Mooting sponsored by Bell Gully
Competitive mooting is an optional programme which involves students cooperating in pairs to present legal argument either for the appellant or for the respondent in a fictitious appeal case. The competitive mooting programme is open to all students who have already completed one moot, commencing early March. This competition is an excellent opportunity for students to improve their mooting skills and to appear before local practitioners. Moots are judged by law practitioners, faculty members and points are awarded for presentation, legal argument, understanding of the law and ability to answer questions.
Both team members present an oral argument and the top four individuals are chosen to compete for the Penlington Hammond Trophy. This moot is usually held in the High Court before a High Court Judge. The outstanding individual mooter in the Penlington Hammond Moot is awarded the David Wilson Mooting Prize. The finalists in the Penlington Hammond Moot are also eligible to represent Te Piringa - Faculty of Law at the National Law Students' Association conferences, (NZLSA) and the Australian Law Students' Association (ALSA). A team of two competes in NZLSA and a team of three travels to ALSA
There is also a family law moot competition, the Twaddle Trophy, that runs parallel to the general moot competition. Winners of this competition are eligible to compete in The National Family Law Competition hosted by Otago Law School in September of each year and sponsored by The New Zealand Law Foundation.
Negotiation sponsored by Buddle Findlay
A practical negotiation exercise is set each year in the compulsory third year Dispute Resolution class. All Dispute Resolution students are automatically entered in the negotiation competition which is also open to students who have already completed the Dispute Resolution paper in a previous year. The Competition comprises students negotiating in pairs against another team, with the winning team being eligible to represent Te Piringa - Faculty of Law in the NZLSA and ALSA competitions.
Client Interviewing sponsored by Russell McVeagh
Third year Dispute Resolution students automatically enter this competition by completing the compulsory client interviewing practical assessment. The competition is also open to students who have previously completed the Dispute Resolution course. Client interviewers compete in pairs, interviewing a client actor and are assessed against criteria such as the student's ability to learn the client's goals and expectations and their analysis of the client's problem.
Witness Examination sponsored by Minter Ellison Rudd Watts
The Witness Examination Programme is run in conjunction with the Law 4 Law of Evidence paper, but is also open to other students. This programme seeks to develop the skills and techniques used by courtroom lawyers in the essential areas of examination-in-chief and cross-examination. The competition final is held at the Hamilton District Court.

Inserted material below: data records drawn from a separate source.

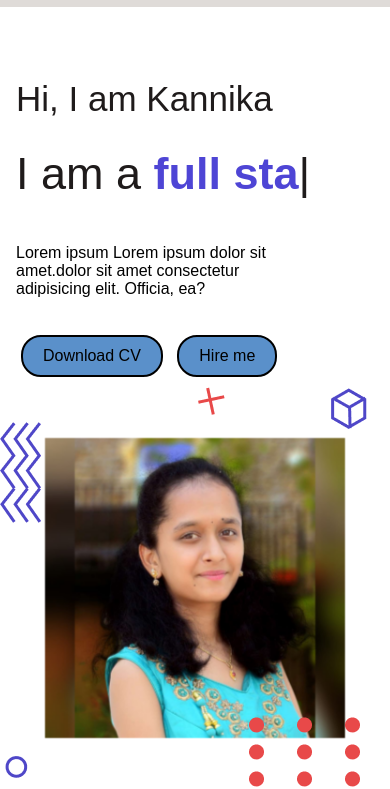
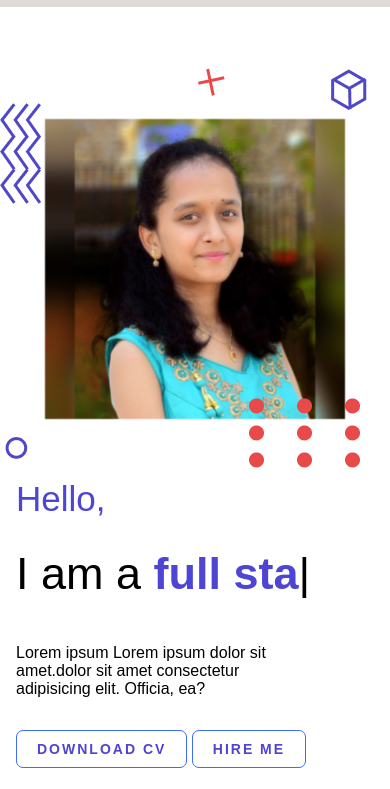
Before and after one commit to Kannikakr/Portfolio, a plain HTML site: page index.html in a window 390 px wide. Shown: the part 63-852 px from the top of the page. Drawn offline with nearby package versions, Linux system fonts and the light colour scheme.

Commit message:
added responsiveness

```diff
--- a/index.html
+++ b/index.html
@@ -10,7 +10,7 @@
 
 <body>
     <div class="wrapper" id="wrapper">
-        <div class="container">
+        <div class="container" id="home">
             <div class="navbar">
                 <div class="logo-container">
                     <img src="./img/navlogomine.png" alt="logo">
@@ -20,8 +20,8 @@
                 <button class="menu-toggle" onclick="toggleMenu()">☰</button>
 
                 <div class="nav-items" id="navItems">
-                    <div><a href="">Home</a></div>
-                    <div><a href="">Projects</a></div>
+                    <div><a href="#home">Home</a></div>
+                    <div><a href="#projects">Projects</a></div>
                     <div><a href="">Skills</a></div>
                     <div><a href="">Contact Form</a></div>
                 </div>
@@ -31,8 +31,8 @@
         <div class="hero">
 
             <div class="hero-left">
-                <div class="hero-heading">Hi, I am Kannika</div>
-                <div class="hero-heading hero-sub">
+                <div class="hero-heading">Hello, </div>
+                <div class="hero-sub">
                     I am a <span class="role"></span>
                 </div>
                 <div class="hero-dis">
@@ -71,7 +71,7 @@
             __Kannika_
         </div>
         <br><br><br>
-        <div class="projects">
+        <div class="projects" id="projects">
             <h1>Projects</h1>
         </div>
     </div>
--- a/style.css
+++ b/style.css
@@ -7,6 +7,7 @@
 
 .wrapper {
     width: 100%;
+    overflow-x: hidden;
 }
 
 .container .navbar {
@@ -16,6 +17,7 @@
     width: 100%;
     padding: 10px 20px;
     background-color: rgb(223, 219, 216);
+    z-index: 10; /* Ensures navbar is above animations */
 }
 
 .logo-container {
@@ -44,7 +46,7 @@
     font-size: 1.2rem;
     font-weight: 400;
     cursor: pointer;
-    color: #4e45d5;
+    color: black;
 }
 
 .nav-items div a:hover {
@@ -69,16 +71,19 @@
         position: absolute;
         top: 60px;
         right: 0;
-        background-color: #f8f9fa;
+        background-color: #d3dbe4;
         width: 100%;
         text-align: center;
         padding-top: 10px;
+        z-index: 10;
     }
 
     .hero {
         display: flex;
-        flex-direction: column;
+        flex-direction: column-reverse;
         gap: 30px;
+        column-gap: 100px;
+        padding-top: 60px; /* Adds space to avoid overlap with navbar */
     }
 
     .nav-items.show {
@@ -96,6 +101,17 @@
     .logo-container {
         padding-left: 0;
     }
+
+    /* Ensure animated elements are positioned below navbar */
+    .hero-right {
+        position: relative;
+        z-index: 5; /* Lower z-index than navbar */
+    }
+
+    /* Adjust other animated elements as needed */
+    .dot, .cube, .circle, .zig, .plus {
+        z-index: 5;
+    }
 }
 
 .hero {
@@ -104,7 +120,6 @@
     justify-content: center;
     align-items: center;
     gap: 1rem;
-    padding-bottom: 0rem;
     padding: 0 1rem;
     width: 100vw;
 }
@@ -127,7 +142,7 @@
 
 .hero-heading {
     font-size: 35px;
-    color: rgb(31, 27, 27);
+    color: #4e45d5;
     font-weight: 500;
 }
 
@@ -147,39 +162,8 @@
     font-weight: 500;
 }
 
-.btn button {
-    padding: 10px 20px;
-    font-size: 1rem;
-    background-color: #5a90ca;
-    border: 2px solid black;
-    border-radius: 20px;
-    cursor: pointer;
-    transition: transform 0.3s ease, background-color 0.3s ease, box-shadow 0.3s ease;
-    margin: 5px;
-    box-shadow: #3d8bdf;
-
-}
-
-.btn button:hover {
-    transform: scale(1.1);
-    /* Grow slightly */
-    background-color: #cbd4dd;
-    /* Darker background on hover */
-    box-shadow: 0 8px 15px rgba(0, 0, 0, 0.3);
-    /* Shadow effect */
-}
-
-
-.btn button:active {
-    transform: scale(0.95);
-    /* Slightly shrink on click */
-    box-shadow: 0 4px 8px rgba(0, 0, 0, 0.2);
-    /* Lighter shadow on active */
-}
-
 .hero-right {
     position: relative;
-
 }
 
 .absolute {
@@ -197,7 +181,6 @@
     filter: grayscale(1);
     transition: all 1s;
     animation: scaleImage 5s linear infinite;
-
 }
 
 @keyframes scaleImage {
@@ -205,13 +188,11 @@
         filter: grayscale(0);
         transform: scale(1);
     }
-
     50% {
         filter: grayscale(1);
         transform: scale(1.1);
         box-shadow: 3px 3px 10px black;
     }
-
     100% {
         filter: grayscale(0);
         transform: scale(1);
@@ -226,18 +207,9 @@
 }
 
 @keyframes dota {
-    0% {
-        transform: translateY(0px);
-    }
-
-    50% {
-        transform: translateY(-15px);
-    }
-
-    100% {
-        transform: translateY(0px);
-    }
-
+    0% { transform: translateY(0px); }
+    50% { transform: translateY(-15px); }
+    100% { transform: translateY(0px); }
 }
 
 .cube {
@@ -248,17 +220,9 @@
 }
 
 @keyframes cubea {
-    0% {
-        transform: rotateY(0deg) translateY(0px);
-    }
-
-    50% {
-        transform: rotateY(180deg) translateY(-12px);
-    }
-
-    100% {
-        transform: rotateY(360deg) translateY(0px);
-    }
+    0% { transform: rotateY(0deg) translateY(0px); }
+    50% { transform: rotateY(180deg) translateY(-12px); }
+    100% { transform: rotateY(360deg) translateY(0px); }
 }
 
 .circle {
@@ -269,20 +233,9 @@
 }
 
 @keyframes circle {
-    0% {
-        left: 0;
-        bottom: 0;
-    }
-
-    50% {
-        left: 5%;
-        bottom: 10%;
-    }
-
-    100% {
-        left: 0;
-        bottom: 0;
-    }
+    0% { left: 0; bottom: 0; }
+    50% { left: 5%; bottom: 10%; }
+    100% { left: 0; bottom: 0; }
 }
 
 .zig {
@@ -293,10 +246,7 @@
 }
 
 @keyframes zig {
-    50% {
-        left: 5%;
-        top: 2%;
-    }
+    50% { left: 5%; top: 2%; }
 }
 
 .plus {
@@ -307,11 +257,7 @@
 }
 
 @keyframes plus {
-    50% {
-        top: 3%;
-        left: 48%;
-    }
-
+    50% { top: 3%; left: 48%; }
 }
 
 .projects {
@@ -325,3 +271,55 @@
     text-align: center;
     color: rgb(241, 7, 7);
 }
+
+.btn button {
+    position: relative;
+    padding: 10px 20px;
+    border-radius: 7px;
+    border: 1px solid rgb(61, 106, 255);
+    font-size: 14px;
+    text-transform: uppercase;
+    font-weight: 600;
+    letter-spacing: 2px;
+    background: transparent;
+    color: #4e45d5;
+    overflow: hidden;
+    box-shadow: 0 0 0 0 transparent;
+    transition: all 0.2s ease-in;
+}
+
+.btn button:hover {
+    background: rgb(61, 106, 255);
+    box-shadow: 0 0 30px 5px rgba(0, 142, 236, 0.815);
+    transition: all 0.2s ease-out;
+    color: #f8f9fa;
+}
+
+.btn button:hover::before {
+    animation: sh02 0.5s 0s linear;
+}
+
+.btn button::before {
+    content: '';
+    display: block;
+    width: 0px;
+    height: 86%;
+    position: absolute;
+    top: 7%;
+    left: 0%;
+    opacity: 0;
+    background: #fff;
+    box-shadow: 0 0 50px 30px #fff;
+    transform: skewX(-20deg);
+}
+
+@keyframes sh02 {
+    from { opacity: 0; left: 0%; }
+    50% { opacity: 1; }
+    to { opacity: 0; left: 100%; }
+}
+
+.btn button:active {
+    box-shadow: 0 0 0 0 transparent;
+    transition: box-shadow 0.2s ease-in;
+}
```
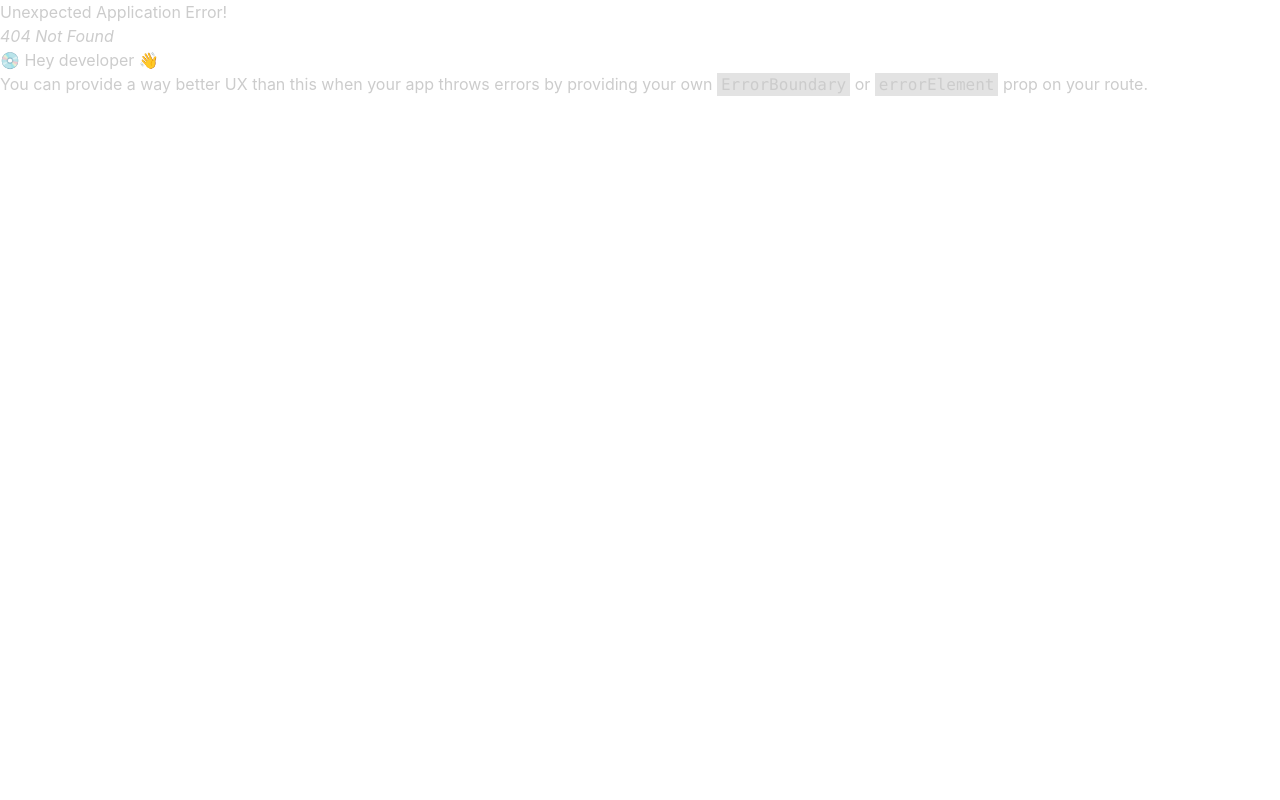
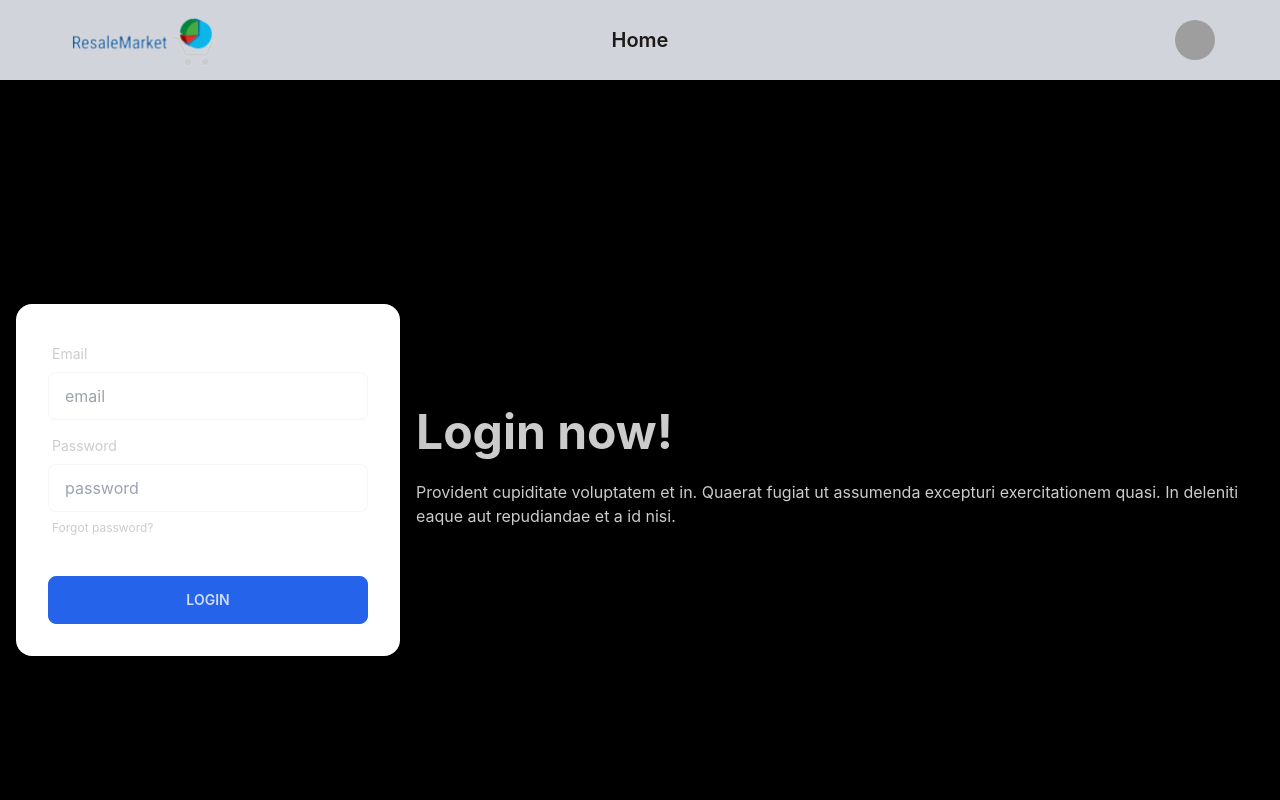
Before and after one commit to abirpuc/used-products-resale-client, a React (Create React App) app: page /singup in a window 1280 px wide. Before the commit this address had no page. Shown: the top 800 px of the page. Built offline with nearby package versions, Linux system fonts and the light colour scheme; grey boxes are pictures that could not be loaded.

Commit message:
design a simple login page

```diff
--- a/src/Components/AuthProvider/AuthProvider.js
+++ b/src/Components/AuthProvider/AuthProvider.js
@@ -1,10 +1,19 @@
-import React from 'react';
+import React, { createContext } from 'react';
+import { getAuth } from "firebase/auth";
+import app from '../../Firebase/firebase.config';
 
-const AuthProvider = () => {
+const AuthContext = createContext();
+const auth = getAuth(app);
+
+const AuthProvider = ({children}) => {
+
+    const authInfo={
+
+    }
     return (
-        <div>
-
-        </div>
+        <AuthContext.Provider value={authInfo}>
+            {children}
+        </AuthContext.Provider>
     );
 };
 
--- a/src/Components/Pages/Home/Banner/Banner.js
+++ b/src/Components/Pages/Home/Banner/Banner.js
@@ -1,8 +1,10 @@
-import React from 'react';
+import React, { useState } from 'react';
+import { Link } from 'react-router-dom';
+import Login from '../../Login/Login';
 import './Banner.css';
 const Banner = () => {
     return (
-        <div className="w-full h-[600px] relative img-gradient">
+        <div className="w-full h-[600px] relative ">
             <img className='h-full w-full' src="https://images.unsplash.com/photo-1635798461201-86f49f8cfcac?ixlib=rb-4.0.3&ixid=MnwxMjA3fDB8MHxzZWFyY2h8M3x8bW90b3JjeWNsZSUyMHBpY3R1cmV8ZW58MHx8MHx8&auto=format&fit=crop&w=500&q=60" alt="" />
             <div className='text-white absolute w-1/2 top-10 left-1/4 text-center'>
                 <div >
@@ -10,12 +12,15 @@ const Banner = () => {
                     <p className='text-2xl text-white'>if search a good motorcycle with reasonable price. We think a good old bike waiting for you</p>
                 </div>
                 <div className='grid lg:grid-cols-2 gap-2 grid-cols-1 mt-3 w-1/2 mx-auto'>
-                    <button className='btn text-accent btn-info'>Register</button>
-                    <button className='btn text-accent btn-info'>Login</button>
+                    <button className='btn text-center btn-info'><Link to="/singup">Register</Link></button>
+                    <button className='btn text-center btn-info'><Link to="/login">Login</Link></button>
                 </div>
             </div>
+
         </div>
     );
 };
 
 export default Banner;
+
+// img-gradient
--- /dev/null
+++ b/src/Components/Pages/Login/Login.js
@@ -0,0 +1,50 @@
+import React from 'react';
+import { FaGoogle } from 'react-icons/fa';
+import { Link } from 'react-router-dom';
+
+const Login = () => {
+    return (
+        <div className='w-3/4 mx-auto'>
+            <div className="hero">
+                <div className="hero-content flex-col lg:flex-row">
+                    <div className='w-1/2'>
+                        <img src="https://img.freepik.com/free-vector/mobile-login-concept-illustration_114360-135.jpg?w=2000" className="" />
+                    </div>
+                    <div className='w-1/2'>
+                        <form className='px-5'>
+                            <div className="form-control w-full ">
+                                <label className="label">
+                                    <span className="label-text text-2xl text-neutral">Name</span>
+                                </label>
+                                <input type="text" placeholder="Type here" className="input text-neutral input-bordered w-full " />
+                            </div>
+                            <div className="form-control w-full text-neutral">
+                                <label className="label">
+                                    <span className="label-text text-neutral text-2xl">Password</span>
+                                </label>
+                                <input type="password" placeholder="Type here" className="text-neutral input input-bordered w-full " />
+                                <label className="label">
+                                    <span className="label-text-alt">forgatepasword?</span>
+                                </label>
+                            </div>
+                            <div className="text-center my-4">
+                                <button className='btn btn-primary w-1/2 mx-auto'>Login</button>
+                            </div>
+                        </form>
+                        <div className='my-4 text-center text-xl text-neutral'>
+                            <p>If are not an Account?<span className='text-success'><Link to="/singup">Create a new Account</Link></span></p>
+                        </div>
+                        <div className='grid grid-cols-1 gap-4'>
+                            <button className='btn btn-error w-1/2 mx-auto'>
+                                <FaGoogle className='text-accent text-xl mr-2'></FaGoogle>
+                                Login with Google
+                                </button>
+                        </div>
+                    </div>
+                </div>
+            </div>
+        </div>
+    );
+};
+
+export default Login;
--- a/src/Components/Pages/Shared/Header/Nabvar.js
+++ b/src/Components/Pages/Shared/Header/Nabvar.js
@@ -5,7 +5,7 @@ import logo from '../../../../assets/resale.png'
 const Nabvar = () => {
 
     const menuItems = <>
-        <li className='text-xl text-neutral font-semibold'><Link>Home</Link></li>
+        <li className='text-xl text-neutral font-semibold'><Link to="/">Home</Link></li>
     </>
     return (
         <div className="bg-secondary">
--- /dev/null
+++ b/src/Components/Pages/SingUp/SingUp.js
@@ -0,0 +1,38 @@
+import React from 'react';
+
+const SingUp = () => {
+    return (
+        <div className="hero min-h-screen bg-base-200">
+        <div className="hero-content flex-col lg:flex-row-reverse">
+          <div className="text-center lg:text-left">
+            <h1 className="text-5xl font-bold">Login now!</h1>
+            <p className="py-6">Provident cupiditate voluptatem et in. Quaerat fugiat ut assumenda excepturi exercitationem quasi. In deleniti eaque aut repudiandae et a id nisi.</p>
+          </div>
+          <div className="card flex-shrink-0 w-full max-w-sm shadow-2xl bg-base-100">
+            <div className="card-body">
+              <div className="form-control">
+                <label className="label">
+                  <span className="label-text">Email</span>
+                </label>
+                <input type="text" placeholder="email" className="input input-bordered" />
+              </div>
+              <div className="form-control">
+                <label className="label">
+                  <span className="label-text">Password</span>
+                </label>
+                <input type="text" placeholder="password" className="input input-bordered" />
+                <label className="label">
+                  <a href="#" className="label-text-alt link link-hover">Forgot password?</a>
+                </label>
+              </div>
+              <div className="form-control mt-6">
+                <button className="btn btn-primary">Login</button>
+              </div>
+            </div>
+          </div>
+        </div>
+      </div>
+    );
+};
+
+export default SingUp;
--- a/src/index.js
+++ b/src/index.js
@@ -3,11 +3,14 @@ import ReactDOM from 'react-dom/client';
 import './index.css';
 import App from './App';
 import reportWebVitals from './reportWebVitals';
+import AuthProvider from './Components/AuthProvider/AuthProvider';
 
 const root = ReactDOM.createRoot(document.getElementById('root'));
 root.render(
   <React.StrictMode>
-    <App />
+    <AuthProvider>
+      <App />
+    </AuthProvider>
   </React.StrictMode>
 );
 
```
Also changed, not shown: src/Components/Router/Router/Router.js (+10 -0 lines).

The winning participant then represents Te Piringa - Faculty of Law at the ALSA Witness Examination competition in July, and also the NZLSA Witness Examination competition in August.
Te Whakahiapo Māori Moots sponsored by McCaw Lewis
In 1999 Te Whakahiapo initiated the Te Whakahiapo Māori Moots. The moots are held annually to give students the opportunity to enhance their mooting skills on issues pertinent to Māori. Two overall outstanding participants go on to represent Te Piringa - Faculty of Law at the annual Te Hunga Roia Māori Moots (the Māori Law Society of New Zealand). A trophy for overall outstanding mooter was donated by McCaw Lewis Chapman, and a trophy for the most promising mooter was donated by the Ngapo Whānau of Tokoroa. Mooting teams are made up of a taukana (senior) and a teina (junior) law student.
In addition, there is a National Māori Mooting Competition, where students from Waikato have been very successful.
Sentencing sponsored by the New Zealand Bar Association
The Auckland High Court Sentencing Competition is an excellent opportunity for law students at the University of Auckland and the University of Waikato to learn how the sentencing process works and develop their advocacy skills. In the competition, students make submissions on the appropriate sentence for a fictional offender.
Competitors are given a lively fact scenario and allocated a role as counsel for either the prosecution or the offender. They make submissions to the Judge, and persuade him or her to impose the sentence on the offender that they think is appropriate, as well as advantageous to their client.
The competition consists of a preliminary, semi-final, and final round. The preliminary round will involve 28 competitors from Auckland and 8 from Waikato. There will be eight competitors in the semi-final held in Auckland, two of whom will proceed to the final.